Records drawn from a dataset
--- START ---
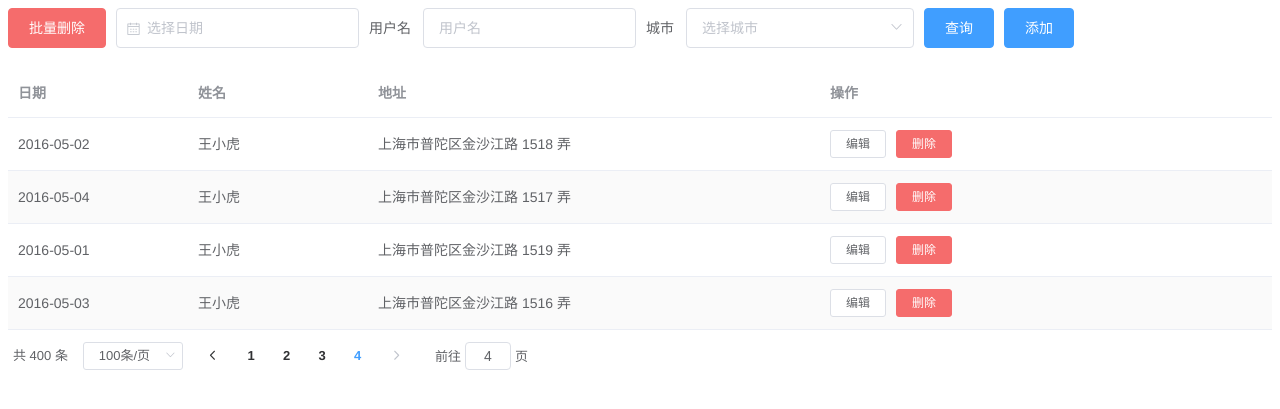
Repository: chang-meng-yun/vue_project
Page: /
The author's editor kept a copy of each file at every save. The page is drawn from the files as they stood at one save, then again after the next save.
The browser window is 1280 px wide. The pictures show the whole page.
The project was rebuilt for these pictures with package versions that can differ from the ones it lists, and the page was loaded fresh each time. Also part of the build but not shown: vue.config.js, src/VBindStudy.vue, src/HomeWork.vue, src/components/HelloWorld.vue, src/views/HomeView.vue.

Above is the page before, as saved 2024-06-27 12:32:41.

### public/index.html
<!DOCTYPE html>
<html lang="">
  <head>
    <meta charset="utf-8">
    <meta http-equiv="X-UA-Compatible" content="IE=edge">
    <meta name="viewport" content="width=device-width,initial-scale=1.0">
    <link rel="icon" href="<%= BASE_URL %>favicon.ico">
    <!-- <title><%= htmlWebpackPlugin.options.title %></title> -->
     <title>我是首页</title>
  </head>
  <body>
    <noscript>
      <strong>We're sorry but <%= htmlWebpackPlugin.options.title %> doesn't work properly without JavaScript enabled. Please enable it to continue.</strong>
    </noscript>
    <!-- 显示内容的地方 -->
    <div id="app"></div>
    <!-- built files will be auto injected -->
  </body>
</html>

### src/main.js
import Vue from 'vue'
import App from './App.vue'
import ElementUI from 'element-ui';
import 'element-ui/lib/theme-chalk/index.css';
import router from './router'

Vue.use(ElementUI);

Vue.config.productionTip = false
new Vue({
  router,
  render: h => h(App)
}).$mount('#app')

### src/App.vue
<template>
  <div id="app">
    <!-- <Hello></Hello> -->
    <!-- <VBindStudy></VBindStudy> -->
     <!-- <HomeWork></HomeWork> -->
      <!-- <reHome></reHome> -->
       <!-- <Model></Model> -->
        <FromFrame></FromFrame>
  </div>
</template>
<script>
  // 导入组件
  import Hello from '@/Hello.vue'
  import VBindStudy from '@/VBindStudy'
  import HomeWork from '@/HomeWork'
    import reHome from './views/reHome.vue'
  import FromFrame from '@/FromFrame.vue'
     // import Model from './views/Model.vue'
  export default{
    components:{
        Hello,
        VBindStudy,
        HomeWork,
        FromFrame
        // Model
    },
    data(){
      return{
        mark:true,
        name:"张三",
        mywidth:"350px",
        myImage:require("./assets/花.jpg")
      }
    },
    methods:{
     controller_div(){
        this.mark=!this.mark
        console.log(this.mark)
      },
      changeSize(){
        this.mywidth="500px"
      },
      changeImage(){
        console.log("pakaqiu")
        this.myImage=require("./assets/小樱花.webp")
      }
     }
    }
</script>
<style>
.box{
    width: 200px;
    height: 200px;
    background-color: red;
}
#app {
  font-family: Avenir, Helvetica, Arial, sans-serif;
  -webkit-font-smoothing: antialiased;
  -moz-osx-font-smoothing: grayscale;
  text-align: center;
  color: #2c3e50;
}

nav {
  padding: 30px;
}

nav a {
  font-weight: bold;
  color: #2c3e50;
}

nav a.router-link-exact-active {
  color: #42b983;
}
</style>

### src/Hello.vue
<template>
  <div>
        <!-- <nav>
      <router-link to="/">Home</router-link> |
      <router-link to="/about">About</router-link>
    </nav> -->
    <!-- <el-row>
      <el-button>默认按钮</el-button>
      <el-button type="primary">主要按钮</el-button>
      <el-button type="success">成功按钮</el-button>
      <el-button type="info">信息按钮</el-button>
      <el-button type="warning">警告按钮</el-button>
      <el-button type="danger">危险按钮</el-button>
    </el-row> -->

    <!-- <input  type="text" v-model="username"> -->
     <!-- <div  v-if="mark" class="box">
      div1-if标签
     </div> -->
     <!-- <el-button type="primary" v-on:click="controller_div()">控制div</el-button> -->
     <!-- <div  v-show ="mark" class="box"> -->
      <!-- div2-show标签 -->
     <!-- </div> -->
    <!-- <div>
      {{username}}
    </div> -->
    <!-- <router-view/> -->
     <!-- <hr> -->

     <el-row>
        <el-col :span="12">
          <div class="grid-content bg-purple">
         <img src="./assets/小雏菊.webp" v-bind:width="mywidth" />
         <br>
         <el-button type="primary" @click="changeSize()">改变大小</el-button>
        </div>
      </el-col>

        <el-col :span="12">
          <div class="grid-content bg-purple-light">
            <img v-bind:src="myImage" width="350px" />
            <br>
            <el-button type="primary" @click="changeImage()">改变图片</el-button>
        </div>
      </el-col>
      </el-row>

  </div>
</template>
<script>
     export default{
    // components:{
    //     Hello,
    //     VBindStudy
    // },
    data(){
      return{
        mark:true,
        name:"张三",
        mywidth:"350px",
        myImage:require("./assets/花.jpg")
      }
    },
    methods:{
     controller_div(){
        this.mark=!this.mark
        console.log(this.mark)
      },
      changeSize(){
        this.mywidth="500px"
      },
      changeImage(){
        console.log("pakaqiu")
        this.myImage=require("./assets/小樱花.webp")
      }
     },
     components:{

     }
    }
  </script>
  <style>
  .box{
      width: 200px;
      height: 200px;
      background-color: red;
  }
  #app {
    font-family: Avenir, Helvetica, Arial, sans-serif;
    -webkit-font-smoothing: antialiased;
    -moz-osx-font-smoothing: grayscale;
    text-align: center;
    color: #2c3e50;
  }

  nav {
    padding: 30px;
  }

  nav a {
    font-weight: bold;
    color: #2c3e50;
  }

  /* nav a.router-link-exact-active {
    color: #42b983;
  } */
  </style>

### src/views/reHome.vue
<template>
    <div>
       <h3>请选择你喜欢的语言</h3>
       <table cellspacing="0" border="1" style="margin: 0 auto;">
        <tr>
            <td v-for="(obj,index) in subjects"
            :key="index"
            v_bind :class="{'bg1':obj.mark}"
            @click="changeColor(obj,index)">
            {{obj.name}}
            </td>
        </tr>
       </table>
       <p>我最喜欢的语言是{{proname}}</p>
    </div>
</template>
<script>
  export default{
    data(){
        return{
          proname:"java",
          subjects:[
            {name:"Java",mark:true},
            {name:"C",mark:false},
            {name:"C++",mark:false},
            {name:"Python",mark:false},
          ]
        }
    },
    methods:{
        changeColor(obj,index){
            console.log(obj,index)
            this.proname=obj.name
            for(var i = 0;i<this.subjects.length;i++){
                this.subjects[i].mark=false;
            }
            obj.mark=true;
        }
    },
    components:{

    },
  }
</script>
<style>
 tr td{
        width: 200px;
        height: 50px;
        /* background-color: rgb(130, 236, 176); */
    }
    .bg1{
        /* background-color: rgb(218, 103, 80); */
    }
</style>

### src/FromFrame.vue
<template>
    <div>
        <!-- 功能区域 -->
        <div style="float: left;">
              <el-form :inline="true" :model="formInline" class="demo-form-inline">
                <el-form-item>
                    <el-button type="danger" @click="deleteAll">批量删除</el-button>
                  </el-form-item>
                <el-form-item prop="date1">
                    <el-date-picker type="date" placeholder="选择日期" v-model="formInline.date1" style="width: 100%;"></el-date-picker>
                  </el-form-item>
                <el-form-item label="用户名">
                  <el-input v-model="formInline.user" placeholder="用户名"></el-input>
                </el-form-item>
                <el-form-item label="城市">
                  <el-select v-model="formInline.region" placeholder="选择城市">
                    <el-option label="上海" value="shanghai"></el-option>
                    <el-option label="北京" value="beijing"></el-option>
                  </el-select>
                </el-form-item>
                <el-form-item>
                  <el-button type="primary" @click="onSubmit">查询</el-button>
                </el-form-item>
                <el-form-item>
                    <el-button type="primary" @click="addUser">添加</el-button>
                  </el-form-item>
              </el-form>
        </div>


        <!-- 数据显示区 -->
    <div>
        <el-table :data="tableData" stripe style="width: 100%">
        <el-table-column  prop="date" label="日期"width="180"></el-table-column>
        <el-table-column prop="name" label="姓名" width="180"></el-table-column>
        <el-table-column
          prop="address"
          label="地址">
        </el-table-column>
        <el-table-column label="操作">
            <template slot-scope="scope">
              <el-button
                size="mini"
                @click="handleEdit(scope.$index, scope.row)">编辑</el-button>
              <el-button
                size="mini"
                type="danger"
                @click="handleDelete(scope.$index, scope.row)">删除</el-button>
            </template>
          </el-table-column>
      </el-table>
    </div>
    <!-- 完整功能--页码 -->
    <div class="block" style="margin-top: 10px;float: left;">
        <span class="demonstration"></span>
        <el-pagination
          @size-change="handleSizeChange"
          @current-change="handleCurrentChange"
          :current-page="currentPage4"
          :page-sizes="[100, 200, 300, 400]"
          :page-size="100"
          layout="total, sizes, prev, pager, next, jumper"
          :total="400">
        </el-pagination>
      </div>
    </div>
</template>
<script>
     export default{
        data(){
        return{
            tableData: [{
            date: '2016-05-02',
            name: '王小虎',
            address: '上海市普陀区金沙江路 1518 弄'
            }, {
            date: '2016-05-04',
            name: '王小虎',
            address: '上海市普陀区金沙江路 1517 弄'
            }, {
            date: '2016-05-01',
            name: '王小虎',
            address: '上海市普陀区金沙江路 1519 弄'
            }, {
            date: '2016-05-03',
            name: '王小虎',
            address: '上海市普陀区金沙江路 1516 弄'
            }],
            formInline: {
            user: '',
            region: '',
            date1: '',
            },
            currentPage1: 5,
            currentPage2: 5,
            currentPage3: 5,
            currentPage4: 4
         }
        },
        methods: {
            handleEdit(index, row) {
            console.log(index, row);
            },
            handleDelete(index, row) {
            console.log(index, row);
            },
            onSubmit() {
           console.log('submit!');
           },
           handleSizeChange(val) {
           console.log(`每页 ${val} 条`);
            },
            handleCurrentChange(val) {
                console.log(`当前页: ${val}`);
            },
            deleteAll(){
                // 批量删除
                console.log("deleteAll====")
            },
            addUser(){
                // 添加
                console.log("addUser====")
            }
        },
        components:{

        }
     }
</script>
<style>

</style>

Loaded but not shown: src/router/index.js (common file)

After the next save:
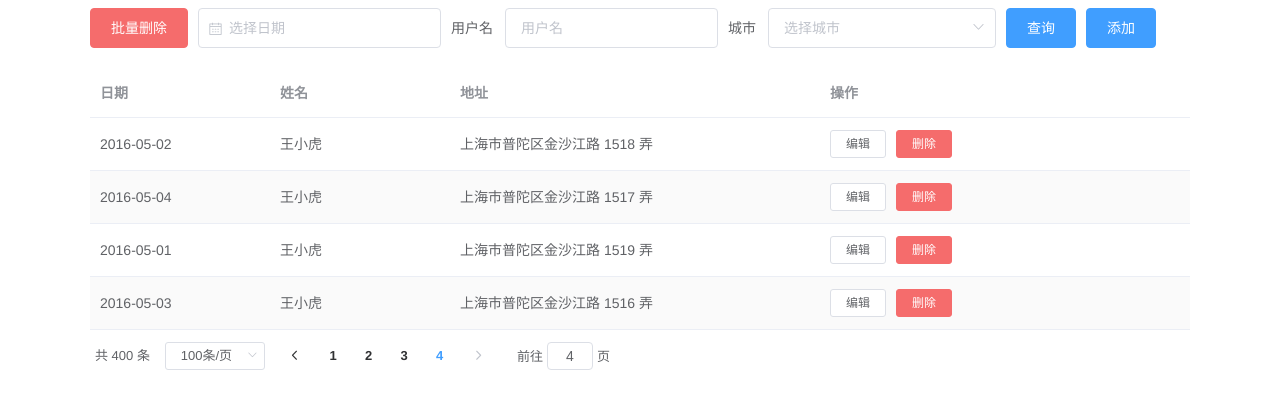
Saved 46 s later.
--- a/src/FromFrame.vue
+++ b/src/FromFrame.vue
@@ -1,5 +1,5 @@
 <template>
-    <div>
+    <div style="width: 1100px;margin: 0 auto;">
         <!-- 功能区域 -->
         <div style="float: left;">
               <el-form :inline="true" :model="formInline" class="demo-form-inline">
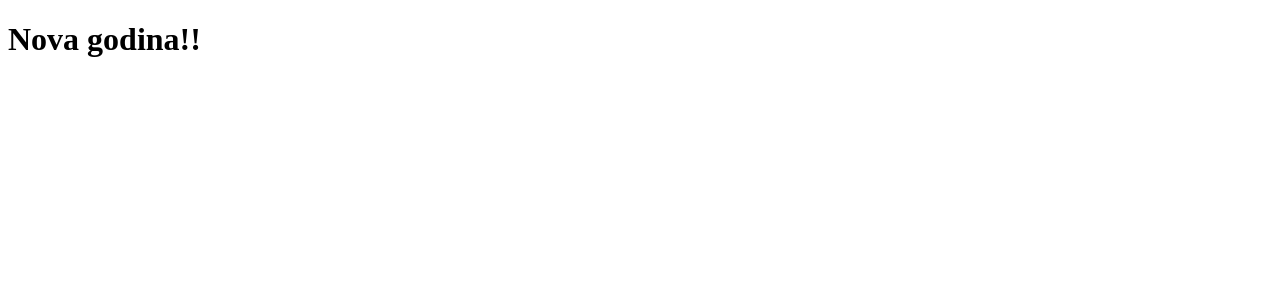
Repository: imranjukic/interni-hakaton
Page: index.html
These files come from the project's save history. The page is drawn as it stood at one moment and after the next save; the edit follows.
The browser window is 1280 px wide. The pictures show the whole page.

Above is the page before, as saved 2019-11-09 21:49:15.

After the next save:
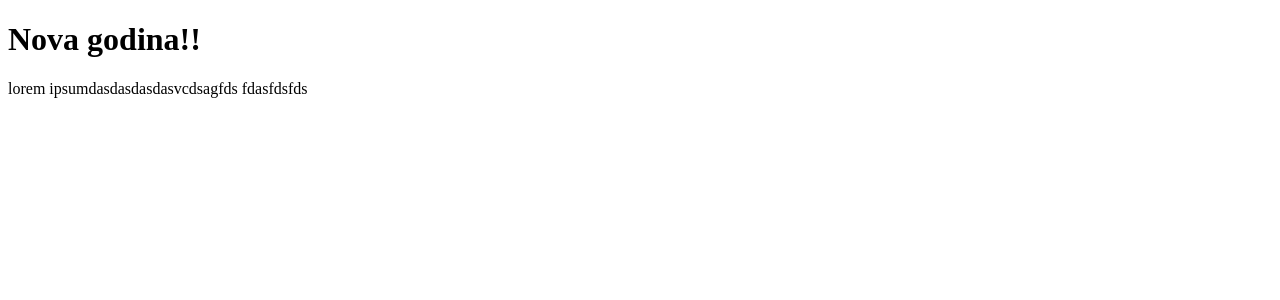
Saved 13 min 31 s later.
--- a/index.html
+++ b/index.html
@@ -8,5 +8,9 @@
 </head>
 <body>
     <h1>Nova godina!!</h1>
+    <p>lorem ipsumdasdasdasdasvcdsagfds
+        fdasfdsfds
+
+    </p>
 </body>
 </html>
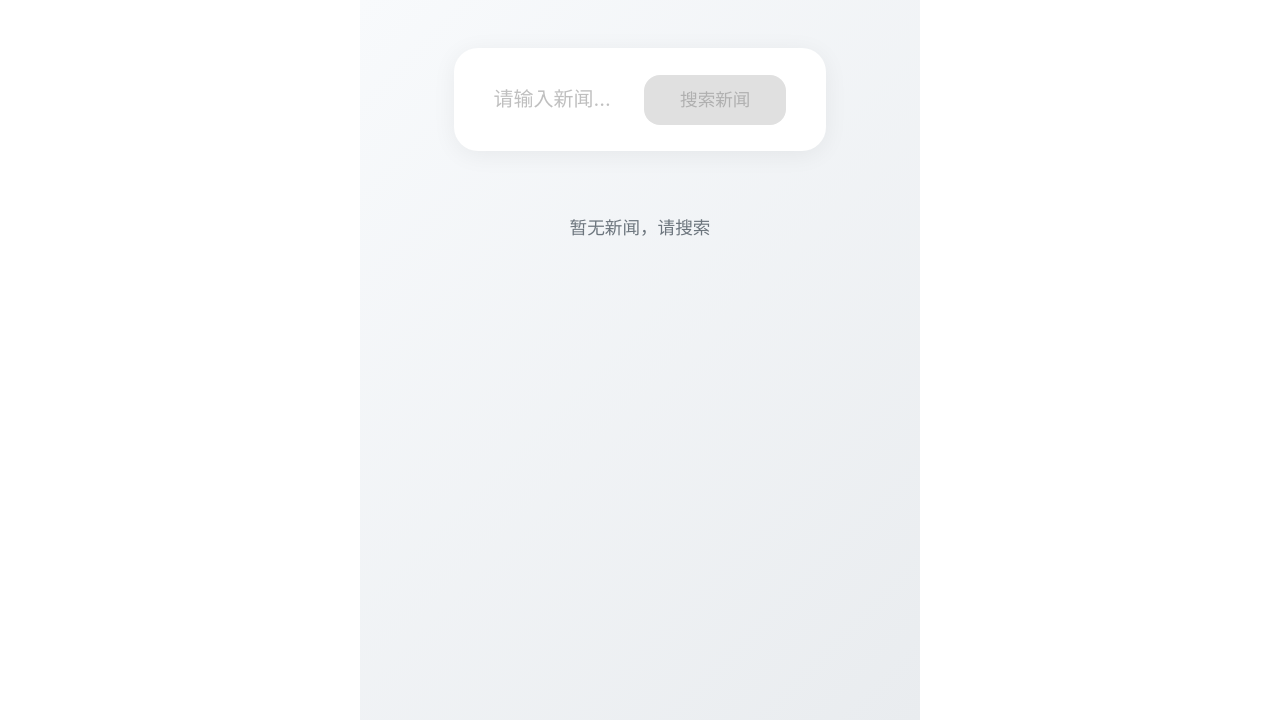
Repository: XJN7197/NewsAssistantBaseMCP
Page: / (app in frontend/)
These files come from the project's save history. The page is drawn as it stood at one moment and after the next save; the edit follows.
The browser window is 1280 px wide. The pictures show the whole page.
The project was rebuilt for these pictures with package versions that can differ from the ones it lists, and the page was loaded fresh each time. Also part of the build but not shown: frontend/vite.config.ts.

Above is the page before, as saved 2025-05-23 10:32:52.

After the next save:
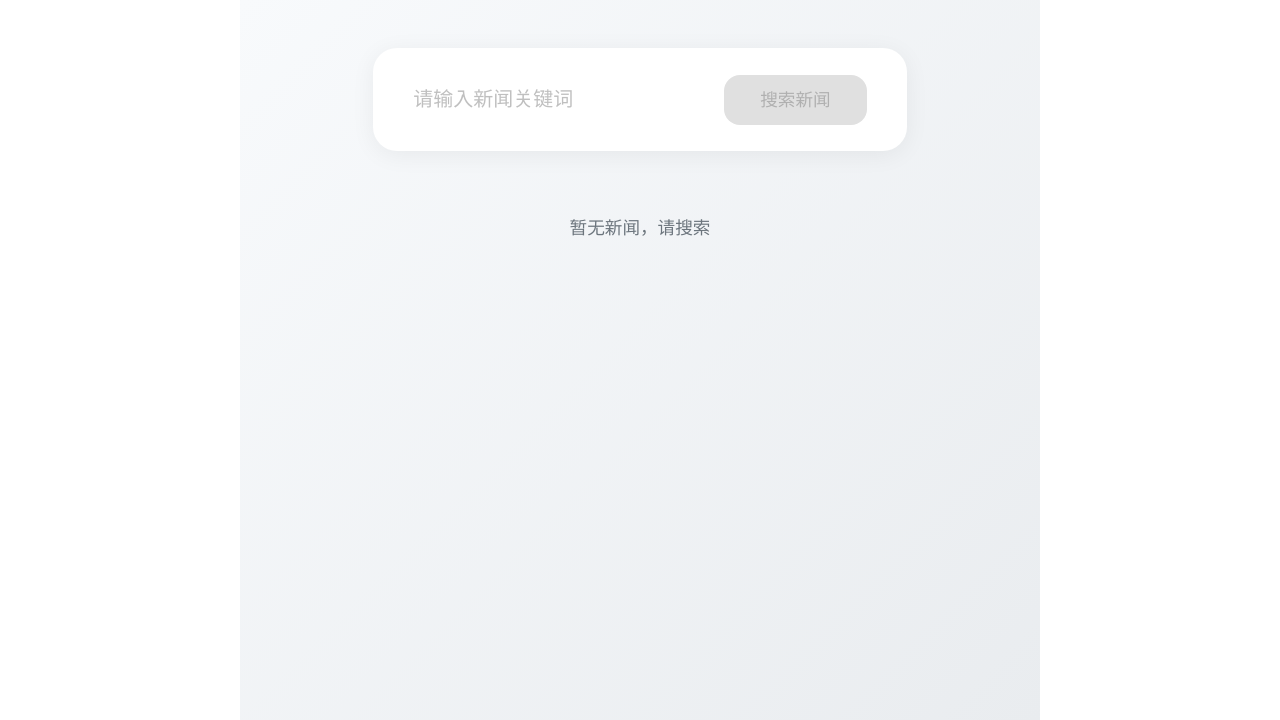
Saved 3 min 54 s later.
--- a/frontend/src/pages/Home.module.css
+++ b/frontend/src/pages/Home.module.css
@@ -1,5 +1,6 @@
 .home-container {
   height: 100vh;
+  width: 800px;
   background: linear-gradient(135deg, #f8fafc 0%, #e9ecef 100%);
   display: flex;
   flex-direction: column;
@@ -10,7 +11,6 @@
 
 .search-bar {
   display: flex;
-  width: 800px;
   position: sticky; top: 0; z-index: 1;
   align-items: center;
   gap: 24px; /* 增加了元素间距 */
--- END ---
Count how many lines in the entries hold "column" and reply with that number alone.

7